[Start of Attachment]
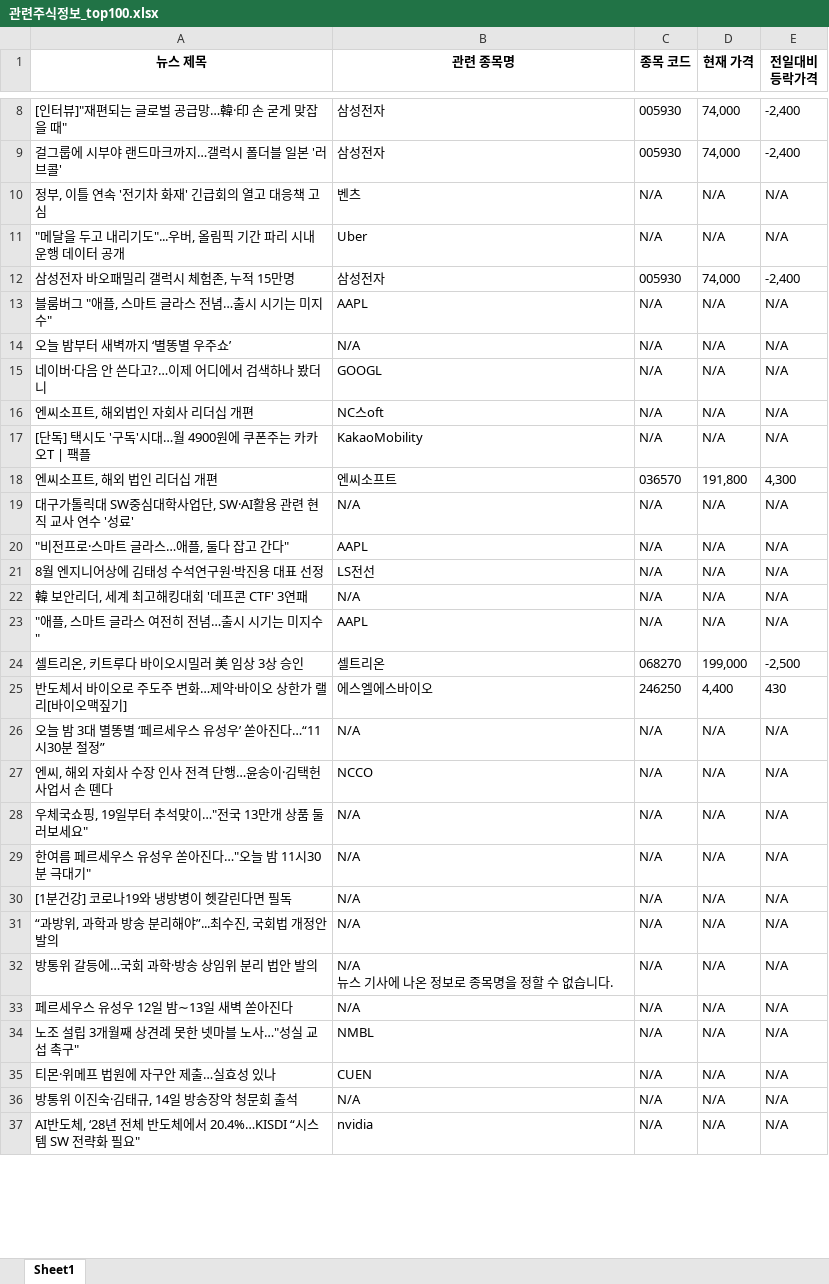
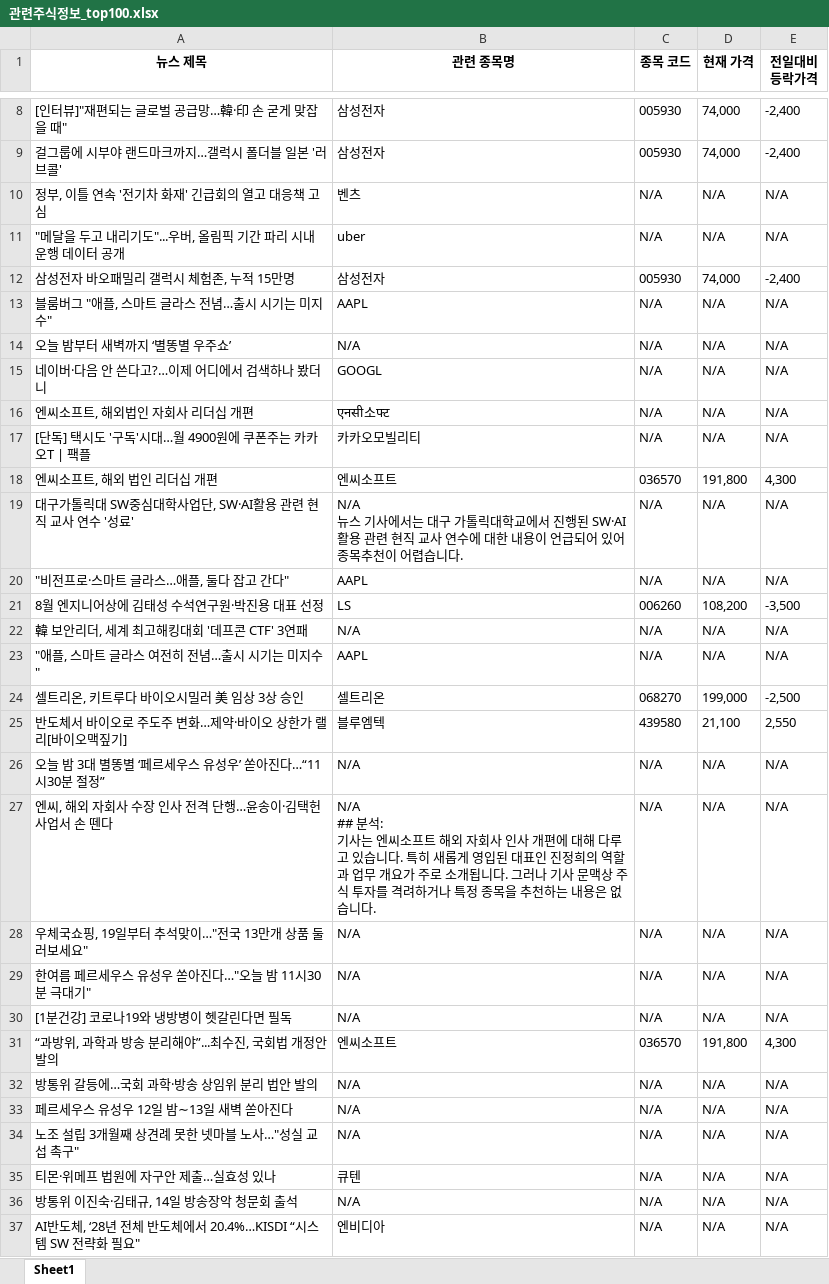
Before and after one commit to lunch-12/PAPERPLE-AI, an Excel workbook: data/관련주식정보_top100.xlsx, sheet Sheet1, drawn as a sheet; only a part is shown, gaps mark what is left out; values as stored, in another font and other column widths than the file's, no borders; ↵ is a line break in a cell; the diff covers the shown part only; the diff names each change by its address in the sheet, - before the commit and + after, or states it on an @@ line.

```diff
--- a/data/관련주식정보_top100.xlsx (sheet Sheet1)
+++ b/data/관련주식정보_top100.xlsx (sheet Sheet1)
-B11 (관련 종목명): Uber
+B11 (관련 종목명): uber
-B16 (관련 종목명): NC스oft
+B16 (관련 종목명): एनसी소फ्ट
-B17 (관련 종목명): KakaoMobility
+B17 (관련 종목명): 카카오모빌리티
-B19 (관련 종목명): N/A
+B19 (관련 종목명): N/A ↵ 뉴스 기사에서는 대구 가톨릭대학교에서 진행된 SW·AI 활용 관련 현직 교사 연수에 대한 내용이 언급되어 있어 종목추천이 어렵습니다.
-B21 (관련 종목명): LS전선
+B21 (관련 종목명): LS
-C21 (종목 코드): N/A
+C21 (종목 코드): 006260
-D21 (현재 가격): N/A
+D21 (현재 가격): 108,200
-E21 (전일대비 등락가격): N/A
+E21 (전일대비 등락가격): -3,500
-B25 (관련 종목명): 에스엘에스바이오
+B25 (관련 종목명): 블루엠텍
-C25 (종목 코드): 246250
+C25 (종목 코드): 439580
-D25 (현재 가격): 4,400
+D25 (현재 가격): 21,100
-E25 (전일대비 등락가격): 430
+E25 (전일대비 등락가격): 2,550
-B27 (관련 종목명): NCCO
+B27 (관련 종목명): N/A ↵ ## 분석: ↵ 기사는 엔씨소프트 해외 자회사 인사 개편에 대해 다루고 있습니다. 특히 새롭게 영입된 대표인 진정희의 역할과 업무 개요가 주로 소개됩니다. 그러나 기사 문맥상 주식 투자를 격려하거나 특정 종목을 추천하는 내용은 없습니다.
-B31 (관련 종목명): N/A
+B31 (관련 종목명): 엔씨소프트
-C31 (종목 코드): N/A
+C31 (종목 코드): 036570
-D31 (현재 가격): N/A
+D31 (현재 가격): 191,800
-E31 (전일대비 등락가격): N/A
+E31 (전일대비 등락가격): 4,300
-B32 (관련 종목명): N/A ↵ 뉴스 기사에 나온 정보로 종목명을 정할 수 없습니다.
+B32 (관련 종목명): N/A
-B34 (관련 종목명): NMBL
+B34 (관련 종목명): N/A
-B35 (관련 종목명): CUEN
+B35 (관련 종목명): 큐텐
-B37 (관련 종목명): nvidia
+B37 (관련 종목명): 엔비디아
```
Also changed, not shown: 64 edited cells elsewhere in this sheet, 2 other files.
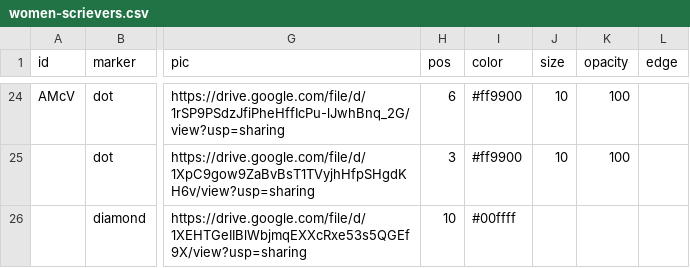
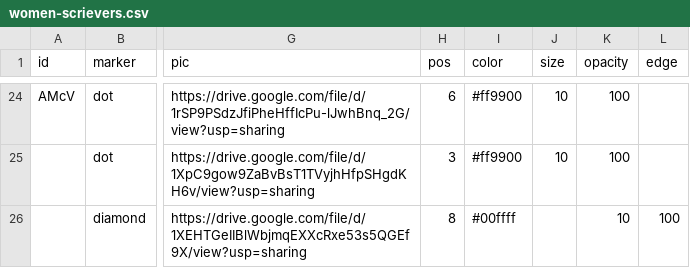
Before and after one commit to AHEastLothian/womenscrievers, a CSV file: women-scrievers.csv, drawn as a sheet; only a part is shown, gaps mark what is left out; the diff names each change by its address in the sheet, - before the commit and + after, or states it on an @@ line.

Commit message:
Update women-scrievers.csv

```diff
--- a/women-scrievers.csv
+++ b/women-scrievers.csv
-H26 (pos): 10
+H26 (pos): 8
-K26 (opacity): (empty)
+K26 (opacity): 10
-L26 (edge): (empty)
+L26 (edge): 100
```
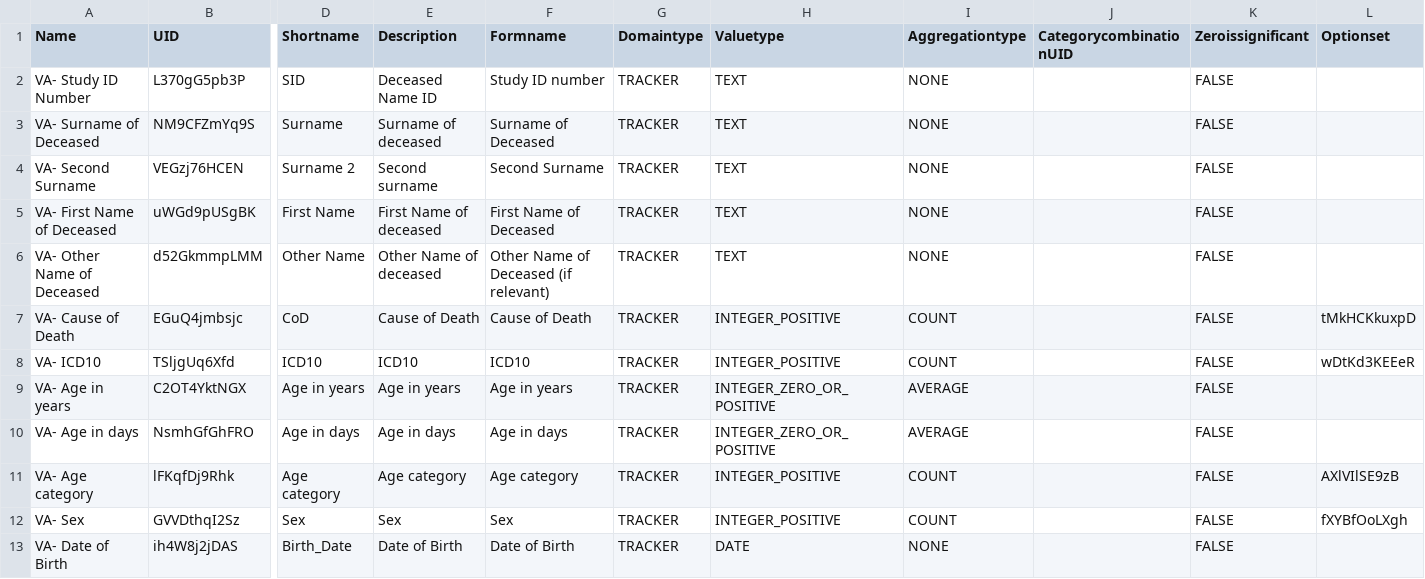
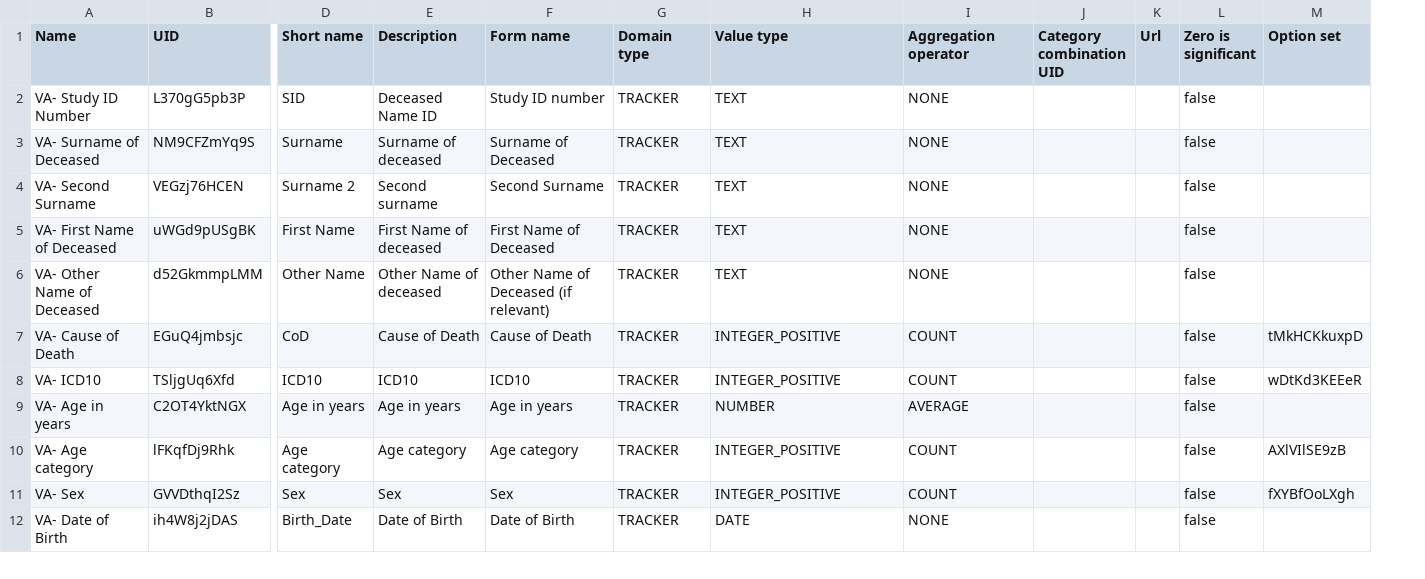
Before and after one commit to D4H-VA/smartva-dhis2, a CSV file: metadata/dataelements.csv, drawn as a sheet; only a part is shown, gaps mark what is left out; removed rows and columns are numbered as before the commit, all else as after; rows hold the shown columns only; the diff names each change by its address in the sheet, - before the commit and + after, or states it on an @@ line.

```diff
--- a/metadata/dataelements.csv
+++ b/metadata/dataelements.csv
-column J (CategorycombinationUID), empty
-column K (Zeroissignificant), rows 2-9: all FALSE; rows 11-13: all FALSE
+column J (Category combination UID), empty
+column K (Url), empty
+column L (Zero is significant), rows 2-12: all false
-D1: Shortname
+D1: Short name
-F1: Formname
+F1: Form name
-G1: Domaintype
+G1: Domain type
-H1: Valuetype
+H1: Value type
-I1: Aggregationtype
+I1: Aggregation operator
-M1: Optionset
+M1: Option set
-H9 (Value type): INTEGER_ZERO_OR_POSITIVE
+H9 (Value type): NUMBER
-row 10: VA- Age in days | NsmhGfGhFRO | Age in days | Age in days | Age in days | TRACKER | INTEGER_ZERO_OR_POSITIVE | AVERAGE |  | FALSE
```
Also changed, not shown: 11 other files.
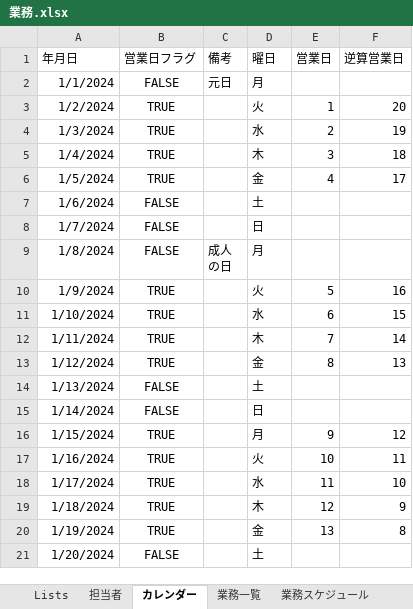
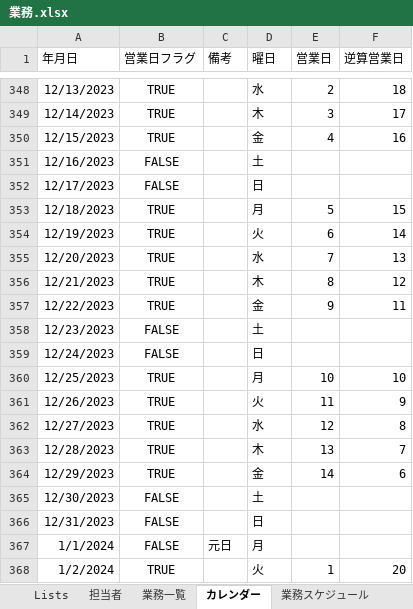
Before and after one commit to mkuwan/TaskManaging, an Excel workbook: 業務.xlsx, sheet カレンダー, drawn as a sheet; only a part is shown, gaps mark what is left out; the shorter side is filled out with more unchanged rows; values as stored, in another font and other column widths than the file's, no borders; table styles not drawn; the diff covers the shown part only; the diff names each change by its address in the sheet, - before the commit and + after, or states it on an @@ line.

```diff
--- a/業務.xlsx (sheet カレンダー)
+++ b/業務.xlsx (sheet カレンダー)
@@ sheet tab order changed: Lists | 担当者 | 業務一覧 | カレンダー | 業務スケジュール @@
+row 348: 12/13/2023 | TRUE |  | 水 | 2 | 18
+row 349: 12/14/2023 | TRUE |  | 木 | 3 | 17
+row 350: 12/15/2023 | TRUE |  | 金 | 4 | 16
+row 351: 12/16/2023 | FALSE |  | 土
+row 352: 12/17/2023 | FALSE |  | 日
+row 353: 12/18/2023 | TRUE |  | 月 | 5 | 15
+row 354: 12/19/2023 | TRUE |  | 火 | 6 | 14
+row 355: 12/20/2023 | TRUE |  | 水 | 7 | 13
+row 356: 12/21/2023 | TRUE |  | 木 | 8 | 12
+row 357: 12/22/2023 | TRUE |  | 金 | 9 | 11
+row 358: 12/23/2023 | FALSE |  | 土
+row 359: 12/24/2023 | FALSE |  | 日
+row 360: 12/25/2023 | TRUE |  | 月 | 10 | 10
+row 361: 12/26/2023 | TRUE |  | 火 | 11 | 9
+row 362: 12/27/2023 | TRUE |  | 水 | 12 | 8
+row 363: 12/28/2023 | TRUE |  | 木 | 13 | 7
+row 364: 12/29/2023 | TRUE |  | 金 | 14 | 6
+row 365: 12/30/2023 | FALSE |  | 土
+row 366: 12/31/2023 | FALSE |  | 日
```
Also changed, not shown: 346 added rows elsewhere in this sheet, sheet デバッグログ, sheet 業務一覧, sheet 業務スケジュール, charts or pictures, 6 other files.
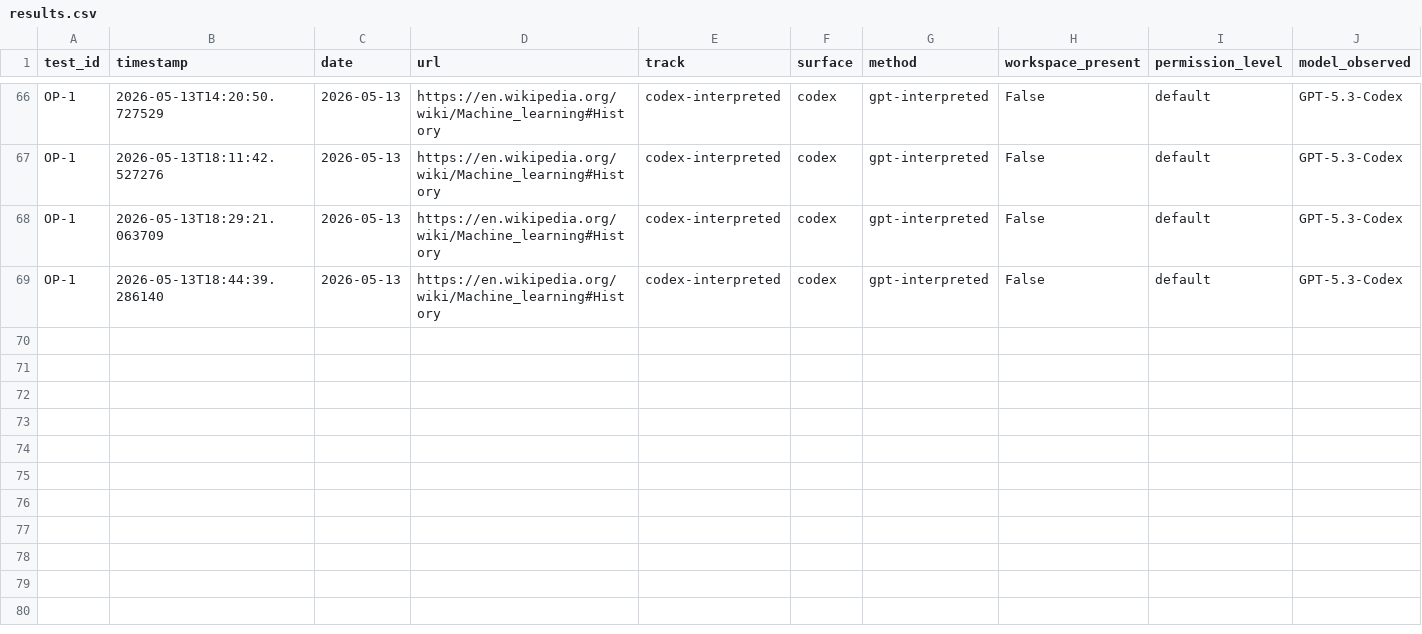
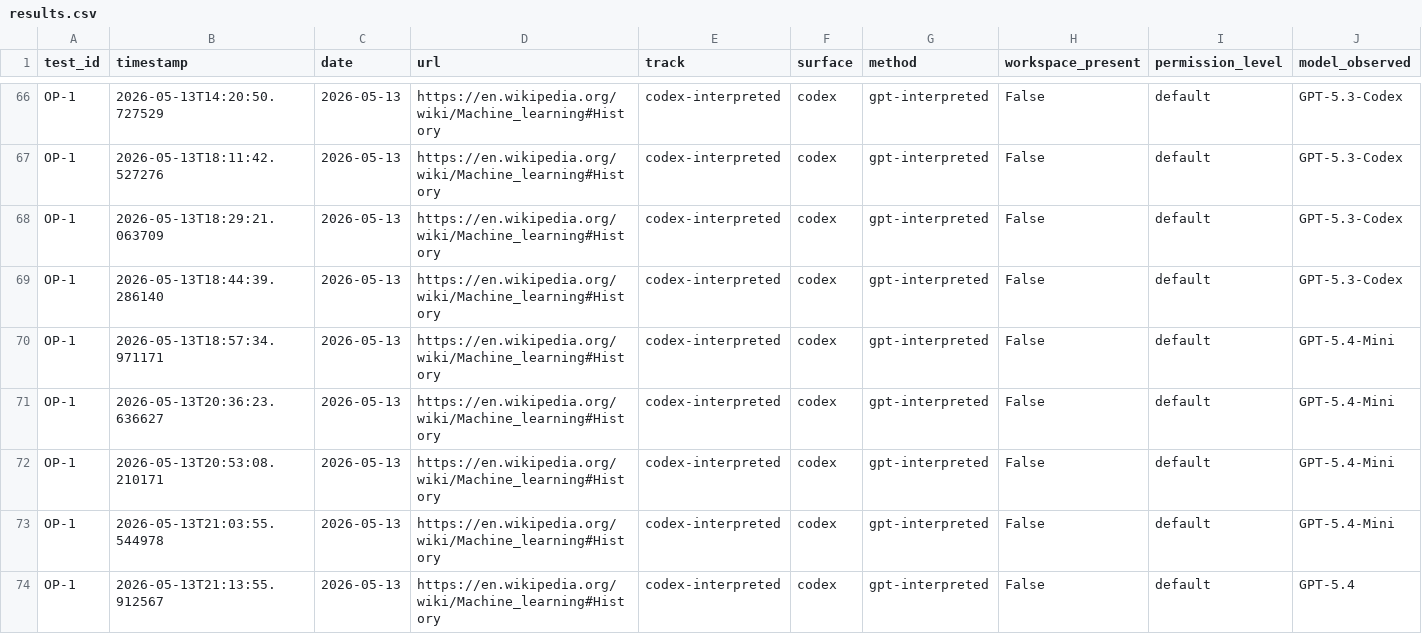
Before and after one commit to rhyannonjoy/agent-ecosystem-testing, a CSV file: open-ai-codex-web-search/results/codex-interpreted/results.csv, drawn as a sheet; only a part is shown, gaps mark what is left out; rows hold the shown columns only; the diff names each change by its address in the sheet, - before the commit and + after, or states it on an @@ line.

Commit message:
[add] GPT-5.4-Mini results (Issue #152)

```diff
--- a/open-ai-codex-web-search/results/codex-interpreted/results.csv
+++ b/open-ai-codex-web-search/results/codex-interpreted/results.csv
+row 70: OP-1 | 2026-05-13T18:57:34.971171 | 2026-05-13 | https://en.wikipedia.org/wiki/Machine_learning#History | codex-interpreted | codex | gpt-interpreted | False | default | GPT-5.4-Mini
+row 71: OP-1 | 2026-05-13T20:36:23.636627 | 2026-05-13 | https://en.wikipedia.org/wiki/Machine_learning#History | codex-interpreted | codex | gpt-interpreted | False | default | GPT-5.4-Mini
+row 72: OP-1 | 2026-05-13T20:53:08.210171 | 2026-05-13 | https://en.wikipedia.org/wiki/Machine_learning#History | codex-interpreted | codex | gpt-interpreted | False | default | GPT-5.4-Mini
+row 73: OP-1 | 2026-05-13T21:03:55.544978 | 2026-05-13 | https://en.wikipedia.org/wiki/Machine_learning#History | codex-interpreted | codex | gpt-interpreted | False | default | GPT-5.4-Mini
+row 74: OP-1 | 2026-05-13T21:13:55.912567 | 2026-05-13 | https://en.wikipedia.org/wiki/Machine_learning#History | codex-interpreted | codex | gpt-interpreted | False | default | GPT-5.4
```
[End of Attachment]
WHAT TO PRODUCE:
Copy every line in the records above that contains the word "전일대비".

RESPONSE TO THIS EXERCISE:
-E21 (전일대비 등락가격): N/A
+E21 (전일대비 등락가격): -3,500
-E25 (전일대비 등락가격): 430
+E25 (전일대비 등락가격): 2,550
-E31 (전일대비 등락가격): N/A
+E31 (전일대비 등락가격): 4,300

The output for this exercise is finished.